The records section start
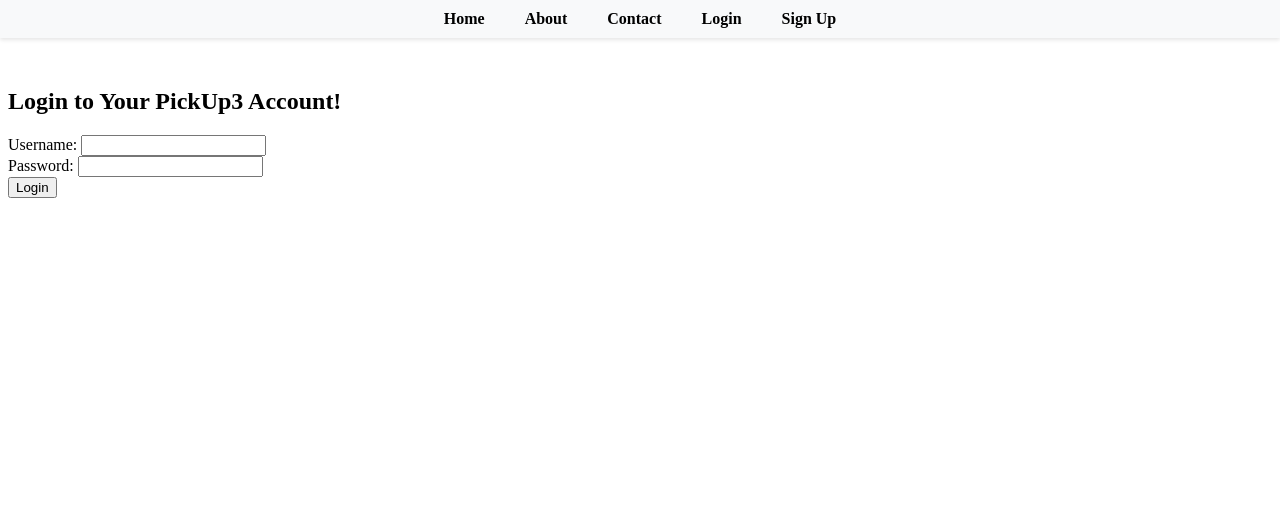
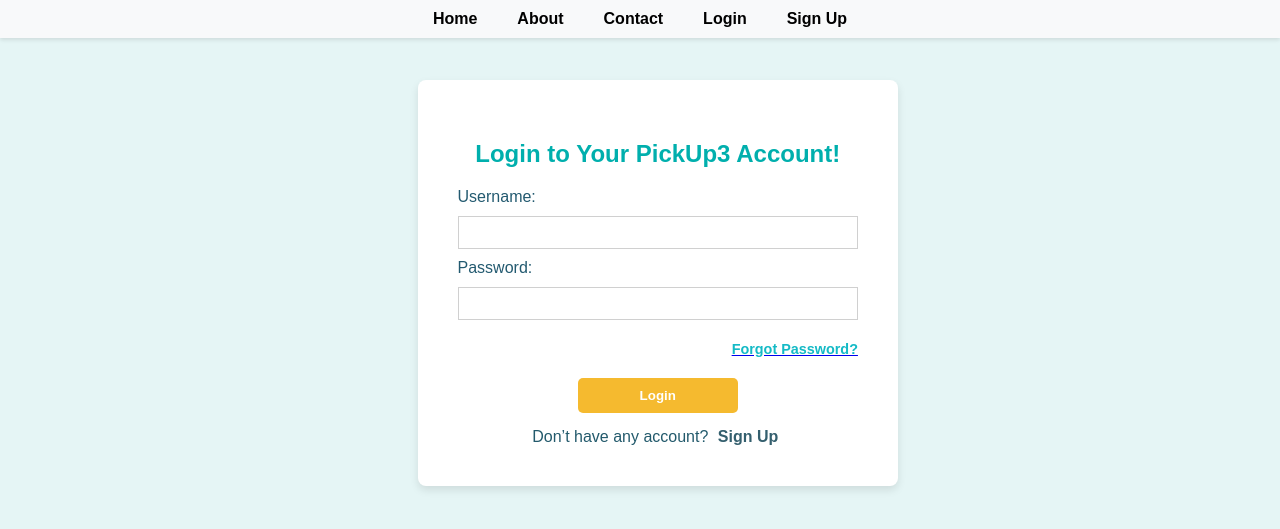
Before and after one commit to MarcoCat/TrashMeter, a Flask app: page /login in a window 1280 px wide. Shown: the top 529 px of the page. Run offline with Flask 3, Linux system fonts and the light colour scheme.

Commit message:
fix login ui design

```diff
--- a/app/static/login.css
+++ b/app/static/login.css
@@ -0,0 +1,109 @@
+body {
+    background-color: #E5F5F5;
+    font-family: Arial, sans-serif;
+    margin: 0;
+    padding: 0;
+    display: flex;
+    justify-content: center;
+    align-items: center;
+}
+
+form {
+    background-color: #FFFFFF;
+    padding: 40px;
+    margin: 20px auto;
+    border-radius: 8px;
+    box-shadow: 0 4px 8px rgba(0, 0, 0, 0.1);
+    width: 90%;
+    max-width: 800px;
+    display: flex;
+    flex-direction: column;
+    align-items: center;
+}
+
+h2 {
+    color: #00AFAD;
+    font-weight: bold;
+    text-align: center;
+    margin-bottom: 20px;
+}
+
+label {
+    display: block;
+    text-align: left;
+    color: #235A70;
+    width: 100%;
+    margin-bottom: 10px;
+}
+
+input[type="text"], input[type="password"] {
+    width: 100%;
+    padding: 8px;
+    margin-bottom: 10px;
+    border: 1px solid #D0D0D0;
+    box-sizing: border-box;
+}
+
+.forgot-password-container {
+    text-align: right;
+    width: 100%;
+    display: block;
+    margin-top: 10px;
+}
+
+.link-forgot-password {
+    display: inline-block; /* Ensures text-align right is effective */
+    width: 100%;
+}
+
+.link-forgot-password h4 {
+    color: #14BAC6;
+    font-weight: bold;
+    cursor: pointer;
+    font-size: 0.9em;
+    text-decoration: none;
+    display: inline;  /* Keeps the link inline with other text, if any */
+    margin: 0;        /* Removes margin to avoid any unwanted spacing */
+    text-align: right;
+}
+
+input[type="submit"] {
+    background-color: #F5BA2F;
+    color: white;
+    border: none;
+    padding: 10px 20px;
+    border-radius: 5px;
+    cursor: pointer;
+    font-weight: bold;
+    width: calc(50% - 40px);
+    margin-top: 20px;
+}
+
+.account-action {
+    white-space: nowrap;
+    text-align: center;
+    margin-top: 15px;
+}
+
+.text-account, .link-sign-up {
+    display: inline;
+    margin-right: 5px;
+    color: #235A6C;
+    font-size: 1em;
+}
+
+.link-sign-up {
+    color: #345F6E;
+    font-weight: bold;
+    text-decoration: none;
+}
+
+@media only screen and (max-width: 600px) {
+    form {
+        padding: 20px;
+        max-width: 95%;
+    }
+    input[type="text"], input[type="password"], input[type="submit"], .link-forgot-password, .link-sign-up {
+        margin: 5px 0;
+    }
+}
--- a/app/templates/base.html
+++ b/app/templates/base.html
@@ -11,6 +11,10 @@
     {% if request.endpoint == 'signup' %}
     <link rel="stylesheet" href="{{ url_for('static', filename='signup.css') }}">
     {% endif %}
+    <!-- Conditionally include the login stylesheet only for the login page -->
+    {% if request.endpoint == 'login' %}
+    <link rel="stylesheet" href="{{ url_for('static', filename='login.css') }}">
+    {% endif %}
 </head>
 <body>
     {% include 'nav.html' %}
--- a/app/templates/login.html
+++ b/app/templates/login.html
@@ -4,9 +4,16 @@
 <form method="post">
     <h2>Login to Your PickUp3 Account!</h2>
     <label for="username">Username:</label>
-        <input type="text" id="username" name="username"><br>
+    <input type="text" id="username" name="username">
     <label for="password">Password:</label>
-        <input type="password" id="password" name="password"><br>
+    <input type="password" id="password" name="password">
+    <div class="forgot-password-container">
+        <a href="/findpassword.html" class="link-forgot-password"><h4>Forgot Password?</h4></a>
+    </div>
     <input type="submit" value="Login">
+    <div class="account-action">
+        <span class="text-account">Don’t have any account?</span>
+        <a href="/signup" class="link-sign-up">Sign Up</a>
+    </div>
 </form>
 {% endblock %}
--- a/app/templates/signup.html
+++ b/app/templates/signup.html
@@ -1,3 +1,4 @@
+<!-- signup.html -->
 {% extends 'base.html' %}
 
 {% block content %}
```
Also changed, not shown: app/static/signup.css (+56 -44 lines). Lines whose indentation alone changed are shown as unchanged.
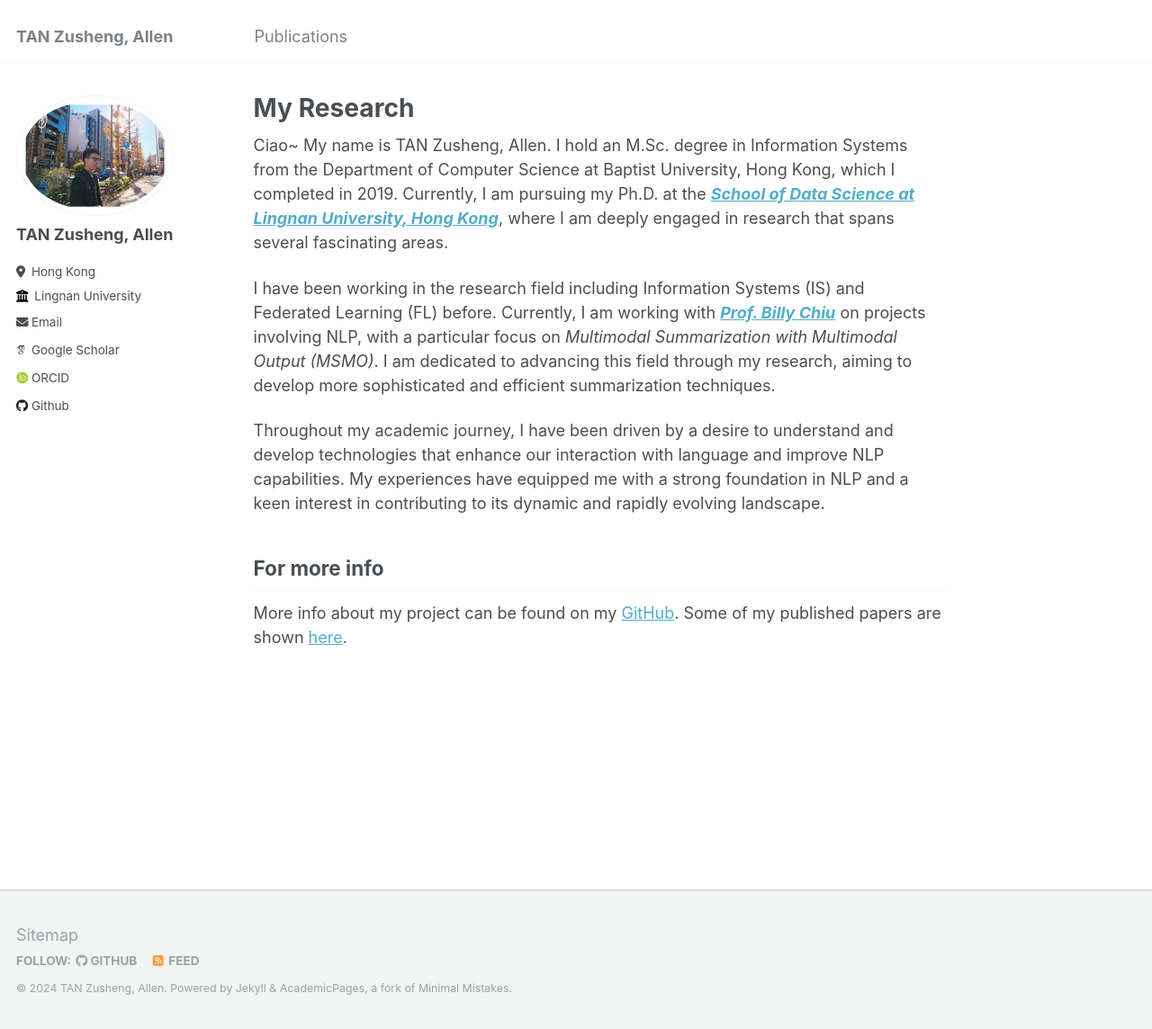
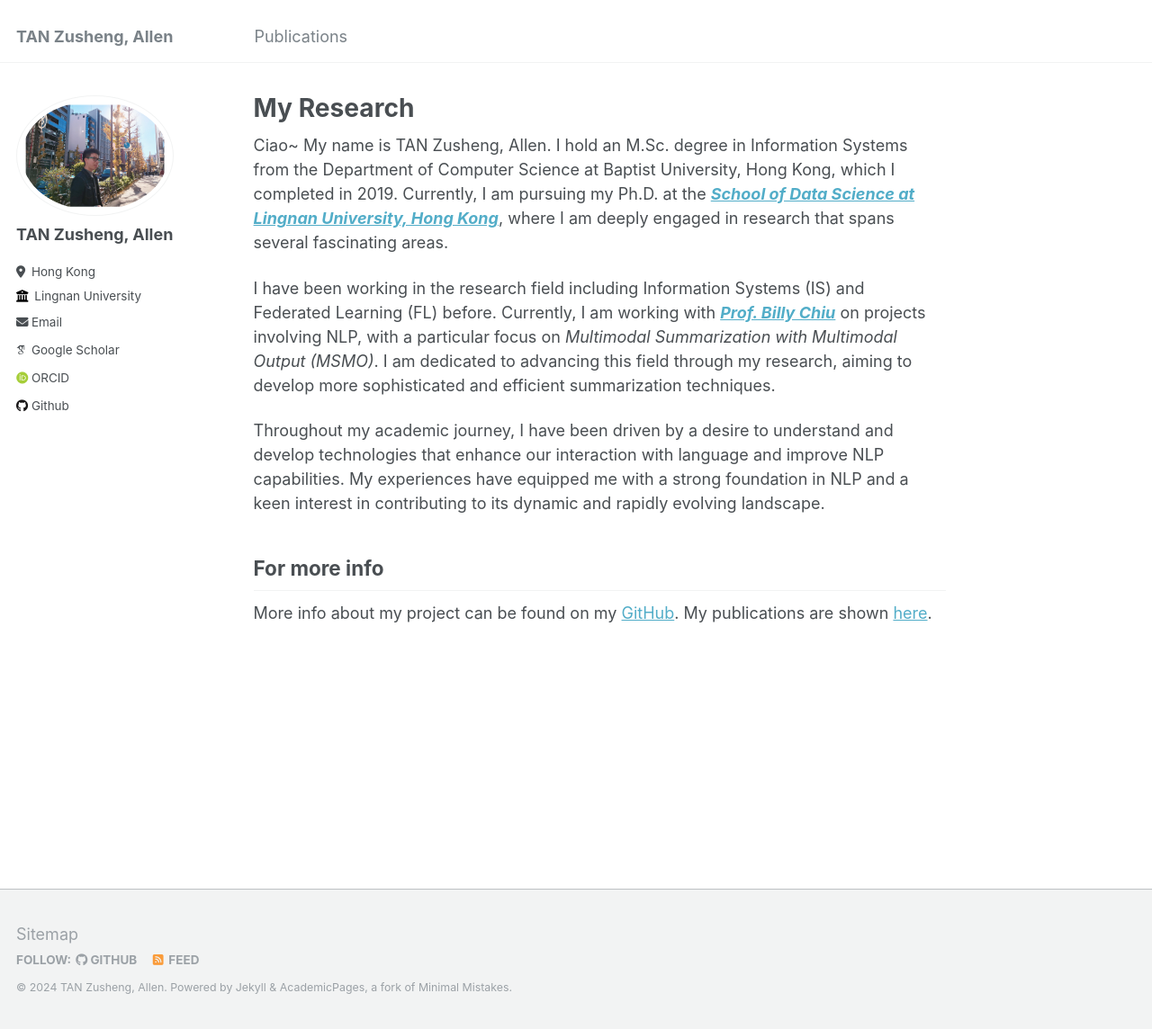
Before and after one commit to allent4n/allent4n.github.io, a Jekyll site: the page built from _pages/about.md, in a window 1280 px wide and 1144 px high. Shown: the whole window at 90% size. Built offline with Jekyll 4.4.1, drawn with Linux system fonts in a browser that asks for light colours; some web fonts are replaced.

Commit message:
Update about.md

```diff
--- a/_pages/about.md
+++ b/_pages/about.md
@@ -15,4 +15,4 @@ Throughout my academic journey, I have been driven by a desire to understand and
 
 For more info
 ------
-More info about my project can be found on my [GitHub](https://github.com/allent4n). Some of my published papers are shown [here](https://scholar.google.com/citations?user=stTO7pwAAAAJ&hl=en).
+More info about my project can be found on my [GitHub](https://github.com/allent4n). My publications are shown [here](https://scholar.google.com/citations?user=stTO7pwAAAAJ&hl=en).
```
The records section end
> **Brief**: Wherever the string "label" is found in the entries, copy the line it sits in.

> **Expected answer**:
+label {
     <label for="username">Username:</label>
     <label for="password">Password:</label>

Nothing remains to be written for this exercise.